**Task to complete:** Scan the entries below. Report each line where the string "justify" occurs.

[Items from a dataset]
#####
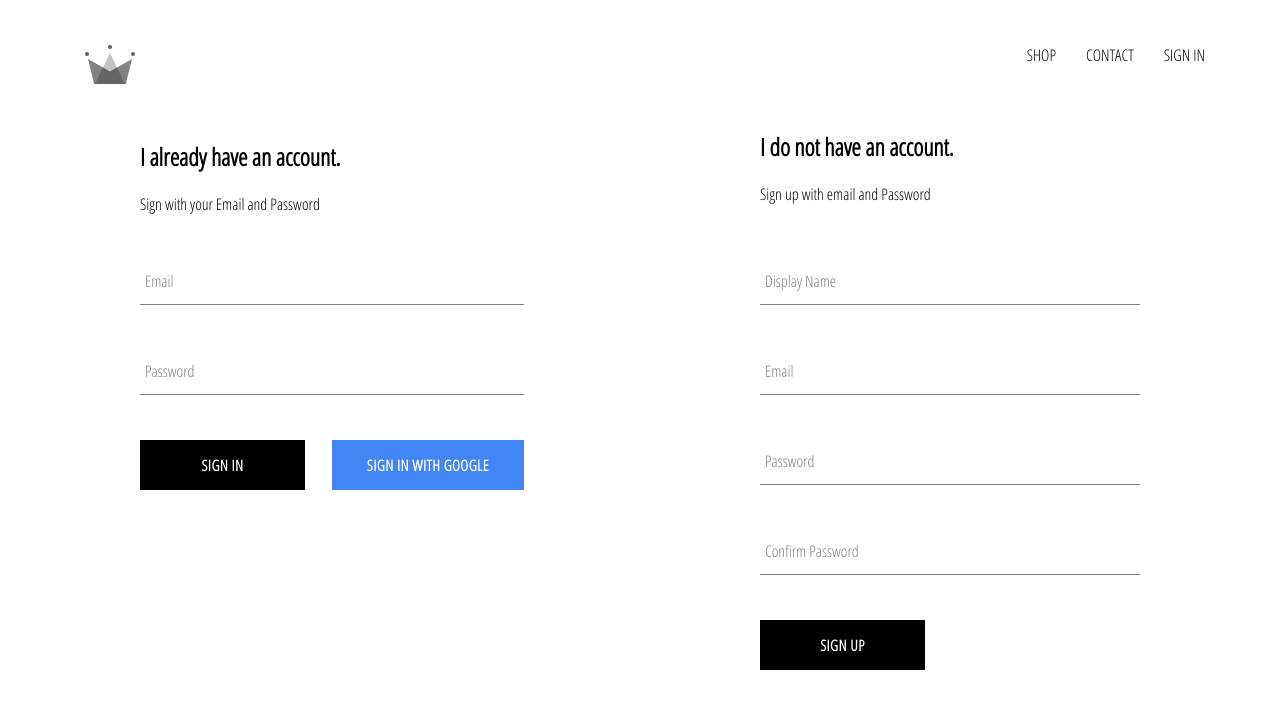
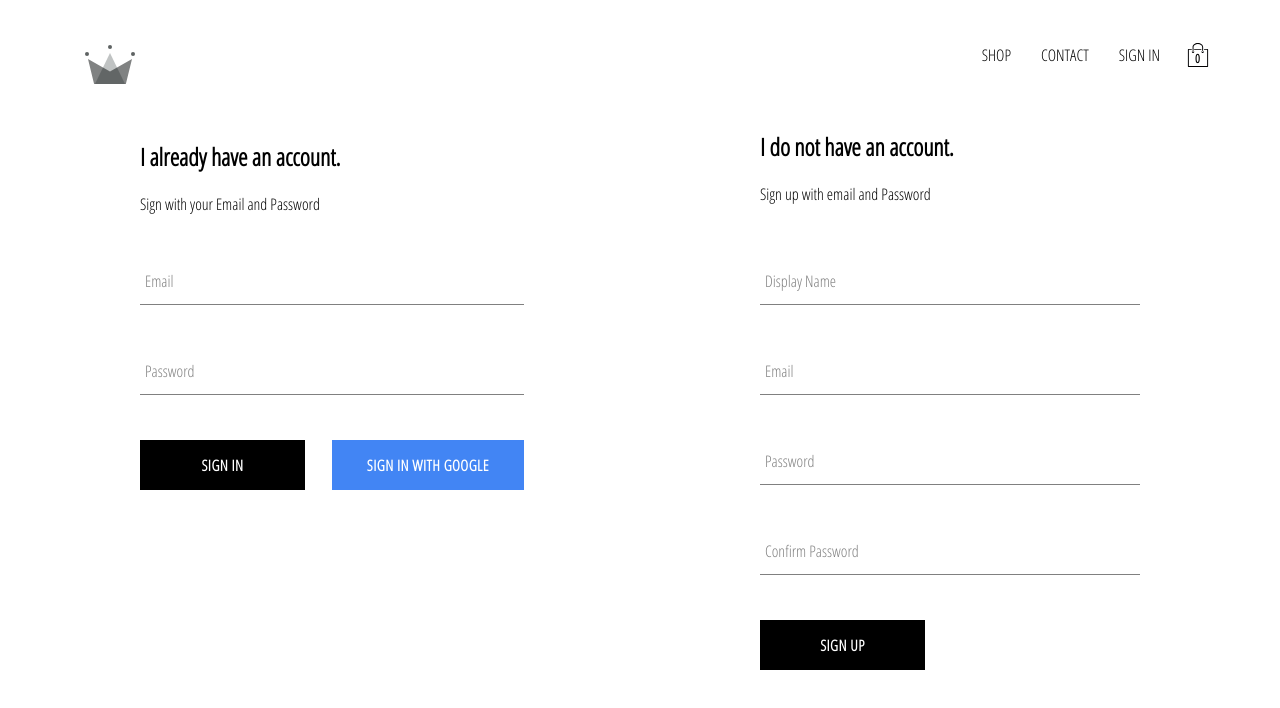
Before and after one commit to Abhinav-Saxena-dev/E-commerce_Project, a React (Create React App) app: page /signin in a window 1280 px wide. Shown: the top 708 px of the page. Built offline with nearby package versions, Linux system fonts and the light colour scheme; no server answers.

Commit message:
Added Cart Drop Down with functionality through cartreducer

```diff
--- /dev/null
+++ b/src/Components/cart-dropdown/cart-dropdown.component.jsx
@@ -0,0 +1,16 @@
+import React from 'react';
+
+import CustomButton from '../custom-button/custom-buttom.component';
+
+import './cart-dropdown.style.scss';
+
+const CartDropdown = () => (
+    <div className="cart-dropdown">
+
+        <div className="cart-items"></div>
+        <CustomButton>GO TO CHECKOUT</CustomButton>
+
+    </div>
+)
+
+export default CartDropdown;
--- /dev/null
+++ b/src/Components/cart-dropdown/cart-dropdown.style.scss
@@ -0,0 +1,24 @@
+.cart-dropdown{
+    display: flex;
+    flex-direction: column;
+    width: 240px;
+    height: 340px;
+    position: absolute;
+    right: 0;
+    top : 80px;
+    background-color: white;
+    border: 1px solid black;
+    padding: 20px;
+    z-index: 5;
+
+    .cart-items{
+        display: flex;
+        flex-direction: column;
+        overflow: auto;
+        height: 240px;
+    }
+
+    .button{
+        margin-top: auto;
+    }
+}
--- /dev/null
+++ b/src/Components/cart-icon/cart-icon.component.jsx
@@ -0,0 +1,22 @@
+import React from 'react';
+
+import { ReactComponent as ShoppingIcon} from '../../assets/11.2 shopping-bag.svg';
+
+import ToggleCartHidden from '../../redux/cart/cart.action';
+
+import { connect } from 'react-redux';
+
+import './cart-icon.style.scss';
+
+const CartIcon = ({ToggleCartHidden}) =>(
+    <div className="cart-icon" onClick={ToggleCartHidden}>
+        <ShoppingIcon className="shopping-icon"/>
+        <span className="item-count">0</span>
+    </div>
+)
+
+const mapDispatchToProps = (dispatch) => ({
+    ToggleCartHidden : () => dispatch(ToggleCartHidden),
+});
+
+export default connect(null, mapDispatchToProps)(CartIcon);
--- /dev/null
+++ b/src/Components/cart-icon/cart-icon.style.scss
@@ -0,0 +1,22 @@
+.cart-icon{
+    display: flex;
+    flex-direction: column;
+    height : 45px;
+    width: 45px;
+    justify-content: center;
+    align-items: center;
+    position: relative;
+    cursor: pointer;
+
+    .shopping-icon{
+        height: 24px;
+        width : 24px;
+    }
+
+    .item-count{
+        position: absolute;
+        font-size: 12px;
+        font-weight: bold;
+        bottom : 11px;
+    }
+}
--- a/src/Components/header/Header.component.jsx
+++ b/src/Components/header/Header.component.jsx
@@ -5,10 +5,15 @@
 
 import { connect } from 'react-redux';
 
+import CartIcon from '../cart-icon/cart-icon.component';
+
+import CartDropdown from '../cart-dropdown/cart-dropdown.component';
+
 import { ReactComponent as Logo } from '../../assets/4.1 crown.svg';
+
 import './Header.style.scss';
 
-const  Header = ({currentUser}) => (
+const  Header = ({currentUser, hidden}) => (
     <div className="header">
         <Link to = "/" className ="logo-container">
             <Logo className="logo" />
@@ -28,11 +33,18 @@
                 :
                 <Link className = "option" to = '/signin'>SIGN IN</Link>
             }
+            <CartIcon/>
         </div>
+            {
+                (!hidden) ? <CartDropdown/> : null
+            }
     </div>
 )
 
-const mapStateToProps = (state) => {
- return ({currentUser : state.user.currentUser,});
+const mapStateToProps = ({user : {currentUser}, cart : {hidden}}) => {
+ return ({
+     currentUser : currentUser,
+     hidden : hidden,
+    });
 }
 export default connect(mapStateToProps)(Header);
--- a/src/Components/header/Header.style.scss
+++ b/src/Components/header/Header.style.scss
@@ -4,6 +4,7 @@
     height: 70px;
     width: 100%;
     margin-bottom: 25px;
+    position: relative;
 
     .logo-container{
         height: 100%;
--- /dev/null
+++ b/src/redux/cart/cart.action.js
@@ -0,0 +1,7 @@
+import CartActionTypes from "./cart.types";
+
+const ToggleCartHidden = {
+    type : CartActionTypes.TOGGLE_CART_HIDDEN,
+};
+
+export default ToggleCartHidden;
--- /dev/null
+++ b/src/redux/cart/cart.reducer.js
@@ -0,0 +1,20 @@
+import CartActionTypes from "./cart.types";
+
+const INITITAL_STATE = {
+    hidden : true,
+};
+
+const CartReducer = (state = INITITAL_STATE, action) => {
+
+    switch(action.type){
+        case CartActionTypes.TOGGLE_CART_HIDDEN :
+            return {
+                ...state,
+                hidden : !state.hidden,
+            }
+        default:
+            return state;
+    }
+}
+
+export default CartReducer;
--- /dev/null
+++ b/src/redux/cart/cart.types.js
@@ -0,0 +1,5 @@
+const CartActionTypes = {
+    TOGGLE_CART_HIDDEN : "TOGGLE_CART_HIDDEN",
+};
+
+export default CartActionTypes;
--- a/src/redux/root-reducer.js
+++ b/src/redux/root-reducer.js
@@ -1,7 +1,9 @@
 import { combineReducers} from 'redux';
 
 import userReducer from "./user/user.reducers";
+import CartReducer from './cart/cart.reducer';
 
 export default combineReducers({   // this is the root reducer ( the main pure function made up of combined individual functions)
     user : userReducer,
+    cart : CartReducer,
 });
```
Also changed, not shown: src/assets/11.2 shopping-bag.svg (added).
#####
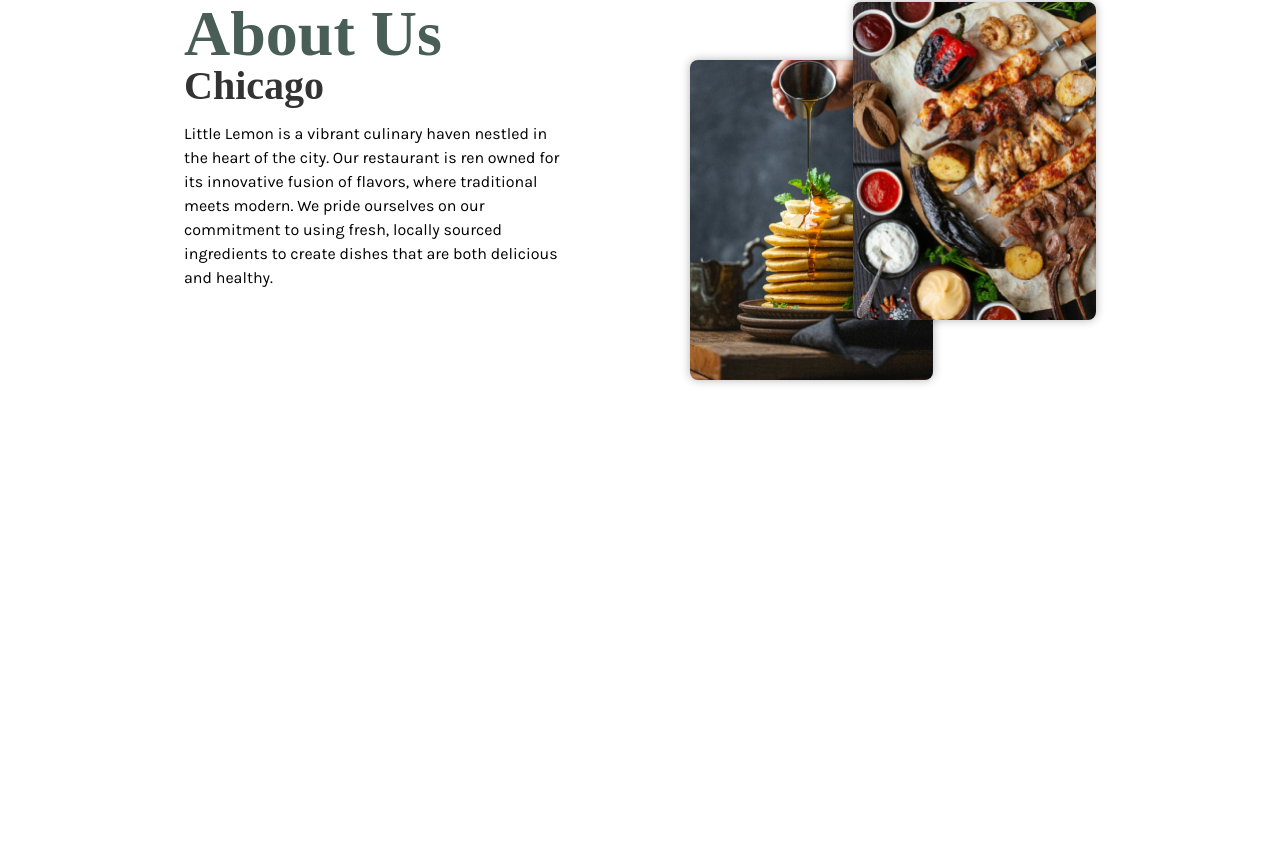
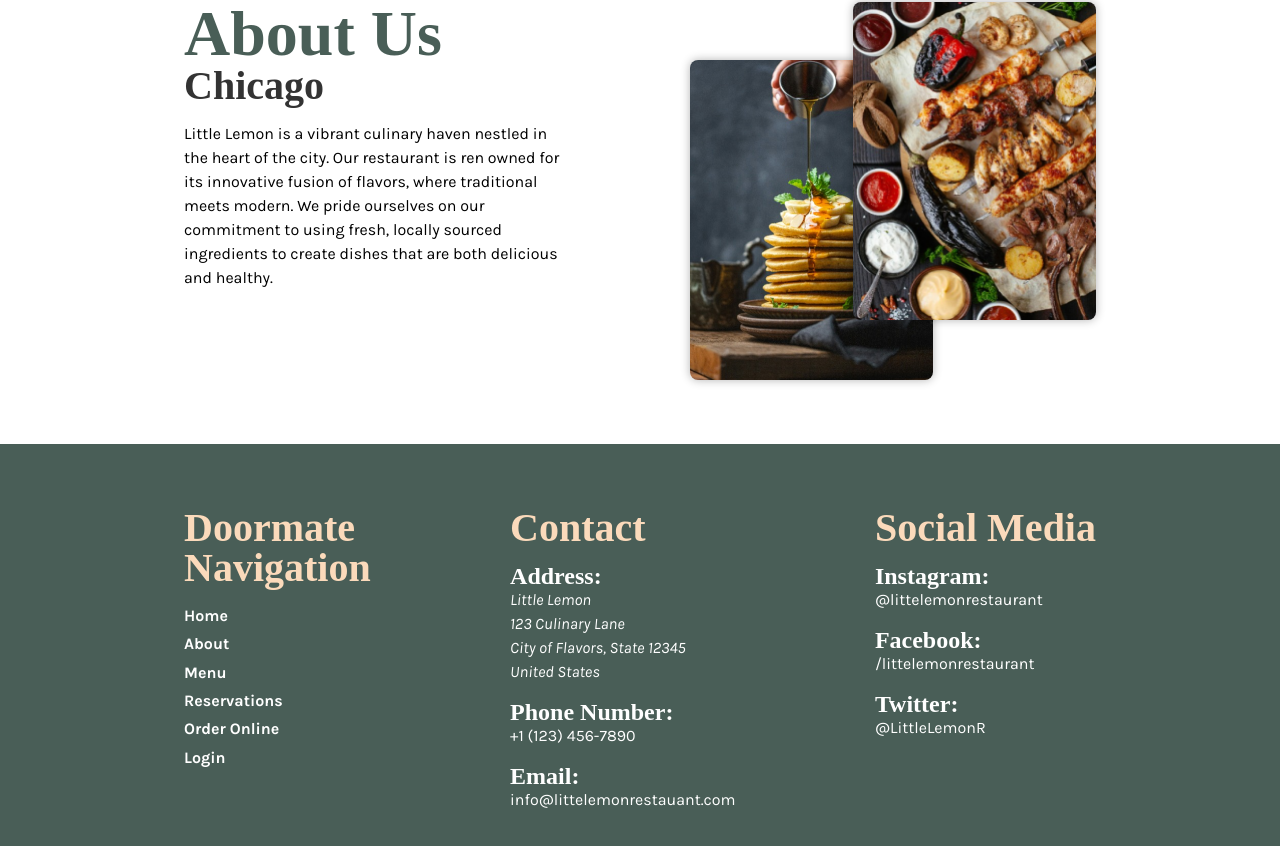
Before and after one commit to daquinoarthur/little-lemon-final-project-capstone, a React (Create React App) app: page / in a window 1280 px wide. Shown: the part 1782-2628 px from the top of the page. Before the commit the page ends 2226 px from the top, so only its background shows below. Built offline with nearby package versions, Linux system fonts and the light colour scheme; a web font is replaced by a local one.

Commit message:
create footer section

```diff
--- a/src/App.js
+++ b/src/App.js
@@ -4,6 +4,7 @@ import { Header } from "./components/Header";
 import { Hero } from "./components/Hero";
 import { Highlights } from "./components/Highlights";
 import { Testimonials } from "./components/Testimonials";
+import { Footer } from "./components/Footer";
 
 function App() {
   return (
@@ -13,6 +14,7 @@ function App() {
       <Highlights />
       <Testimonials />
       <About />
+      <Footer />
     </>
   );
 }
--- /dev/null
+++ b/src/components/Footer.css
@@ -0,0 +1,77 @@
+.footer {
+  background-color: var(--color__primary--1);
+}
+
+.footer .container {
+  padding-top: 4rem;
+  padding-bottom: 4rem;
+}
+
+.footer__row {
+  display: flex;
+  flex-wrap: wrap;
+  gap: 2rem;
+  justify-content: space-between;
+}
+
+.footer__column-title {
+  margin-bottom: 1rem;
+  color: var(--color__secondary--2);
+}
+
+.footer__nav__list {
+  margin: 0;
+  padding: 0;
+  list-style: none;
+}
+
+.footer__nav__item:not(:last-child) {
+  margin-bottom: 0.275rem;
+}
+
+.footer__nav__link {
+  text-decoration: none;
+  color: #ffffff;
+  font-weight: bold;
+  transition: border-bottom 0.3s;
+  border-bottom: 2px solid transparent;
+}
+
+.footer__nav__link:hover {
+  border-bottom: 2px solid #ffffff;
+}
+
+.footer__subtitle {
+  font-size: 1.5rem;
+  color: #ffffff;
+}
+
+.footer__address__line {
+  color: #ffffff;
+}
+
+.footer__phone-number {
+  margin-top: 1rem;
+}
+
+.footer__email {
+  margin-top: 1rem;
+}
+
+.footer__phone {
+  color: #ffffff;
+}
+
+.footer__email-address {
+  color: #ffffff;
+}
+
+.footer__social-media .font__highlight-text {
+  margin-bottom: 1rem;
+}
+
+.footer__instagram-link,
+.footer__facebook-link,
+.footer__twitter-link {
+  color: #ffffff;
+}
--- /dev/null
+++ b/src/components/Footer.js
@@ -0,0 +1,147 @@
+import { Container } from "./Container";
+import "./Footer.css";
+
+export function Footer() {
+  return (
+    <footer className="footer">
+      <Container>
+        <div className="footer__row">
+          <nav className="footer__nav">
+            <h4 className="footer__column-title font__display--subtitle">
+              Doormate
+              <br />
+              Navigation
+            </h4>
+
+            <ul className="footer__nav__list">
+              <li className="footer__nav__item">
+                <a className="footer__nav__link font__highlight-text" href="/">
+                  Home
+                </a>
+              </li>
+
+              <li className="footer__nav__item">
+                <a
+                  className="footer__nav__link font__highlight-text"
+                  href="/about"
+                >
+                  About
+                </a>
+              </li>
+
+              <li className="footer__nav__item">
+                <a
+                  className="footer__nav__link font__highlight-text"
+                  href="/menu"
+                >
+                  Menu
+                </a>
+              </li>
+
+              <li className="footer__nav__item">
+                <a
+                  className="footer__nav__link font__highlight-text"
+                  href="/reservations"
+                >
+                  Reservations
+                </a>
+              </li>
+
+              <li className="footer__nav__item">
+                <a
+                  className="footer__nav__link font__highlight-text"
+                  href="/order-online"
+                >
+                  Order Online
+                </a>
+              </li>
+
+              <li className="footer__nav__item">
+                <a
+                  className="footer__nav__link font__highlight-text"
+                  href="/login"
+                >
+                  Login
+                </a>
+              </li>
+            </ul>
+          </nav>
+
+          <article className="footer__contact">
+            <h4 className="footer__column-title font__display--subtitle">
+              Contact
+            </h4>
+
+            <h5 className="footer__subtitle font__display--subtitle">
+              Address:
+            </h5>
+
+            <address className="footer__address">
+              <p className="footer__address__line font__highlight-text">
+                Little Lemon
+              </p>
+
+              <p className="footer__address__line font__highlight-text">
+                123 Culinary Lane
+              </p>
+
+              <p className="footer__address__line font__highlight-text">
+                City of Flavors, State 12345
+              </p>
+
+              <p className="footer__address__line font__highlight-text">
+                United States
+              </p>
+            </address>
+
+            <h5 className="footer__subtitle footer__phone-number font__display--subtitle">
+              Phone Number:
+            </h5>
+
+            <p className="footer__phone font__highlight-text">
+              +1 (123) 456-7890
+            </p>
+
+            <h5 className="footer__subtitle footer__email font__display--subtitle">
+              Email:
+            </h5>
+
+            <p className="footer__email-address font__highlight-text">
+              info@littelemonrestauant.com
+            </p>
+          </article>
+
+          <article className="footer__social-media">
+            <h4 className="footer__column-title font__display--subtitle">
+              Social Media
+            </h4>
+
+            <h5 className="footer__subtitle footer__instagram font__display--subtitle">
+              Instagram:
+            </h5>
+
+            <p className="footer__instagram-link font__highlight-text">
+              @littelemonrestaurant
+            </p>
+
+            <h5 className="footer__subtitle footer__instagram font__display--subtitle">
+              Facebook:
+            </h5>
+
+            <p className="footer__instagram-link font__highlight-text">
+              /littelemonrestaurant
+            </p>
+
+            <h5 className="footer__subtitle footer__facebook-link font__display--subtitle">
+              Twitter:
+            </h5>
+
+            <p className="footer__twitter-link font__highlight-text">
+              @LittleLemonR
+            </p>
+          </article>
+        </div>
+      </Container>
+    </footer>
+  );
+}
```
#####
**Response below:**
+    justify-content: center;
+  justify-content: space-between;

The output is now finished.